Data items
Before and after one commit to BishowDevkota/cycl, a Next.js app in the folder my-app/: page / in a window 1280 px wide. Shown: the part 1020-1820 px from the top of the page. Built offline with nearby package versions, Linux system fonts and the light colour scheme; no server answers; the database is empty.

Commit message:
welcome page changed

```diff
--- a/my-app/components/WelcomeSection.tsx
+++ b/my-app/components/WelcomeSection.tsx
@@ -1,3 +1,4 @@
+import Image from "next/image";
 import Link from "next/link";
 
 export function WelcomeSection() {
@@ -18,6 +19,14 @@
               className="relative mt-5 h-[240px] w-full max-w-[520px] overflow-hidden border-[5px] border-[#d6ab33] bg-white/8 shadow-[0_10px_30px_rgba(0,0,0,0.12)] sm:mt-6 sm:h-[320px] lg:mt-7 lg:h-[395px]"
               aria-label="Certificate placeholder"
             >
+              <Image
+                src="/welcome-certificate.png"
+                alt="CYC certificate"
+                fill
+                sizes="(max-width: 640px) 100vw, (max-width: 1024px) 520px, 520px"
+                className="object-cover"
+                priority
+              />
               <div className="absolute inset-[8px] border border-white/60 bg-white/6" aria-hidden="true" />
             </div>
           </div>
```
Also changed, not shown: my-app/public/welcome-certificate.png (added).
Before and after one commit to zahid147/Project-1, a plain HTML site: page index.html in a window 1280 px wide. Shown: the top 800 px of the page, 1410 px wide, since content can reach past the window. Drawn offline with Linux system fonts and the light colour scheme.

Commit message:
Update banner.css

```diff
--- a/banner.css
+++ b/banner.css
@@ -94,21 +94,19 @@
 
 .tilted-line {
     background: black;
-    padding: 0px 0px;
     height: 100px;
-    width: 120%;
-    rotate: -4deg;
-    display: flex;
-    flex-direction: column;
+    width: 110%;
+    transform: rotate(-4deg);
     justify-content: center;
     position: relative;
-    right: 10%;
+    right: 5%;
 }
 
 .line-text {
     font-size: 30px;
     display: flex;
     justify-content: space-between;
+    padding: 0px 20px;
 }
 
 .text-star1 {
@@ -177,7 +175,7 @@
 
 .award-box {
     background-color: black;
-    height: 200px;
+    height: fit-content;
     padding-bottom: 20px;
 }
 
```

• _Problem_:
The answer is every line in the data where the word "border" appears.

• _Your solution_:
               className="relative mt-5 h-[240px] w-full max-w-[520px] overflow-hidden border-[5px] border-[#d6ab33] bg-white/8 shadow-[0_10px_30px_rgba(0,0,0,0.12)] sm:mt-6 sm:h-[320px] lg:mt-7 lg:h-[395px]"
               <div className="absolute inset-[8px] border border-white/60 bg-white/6" aria-hidden="true" />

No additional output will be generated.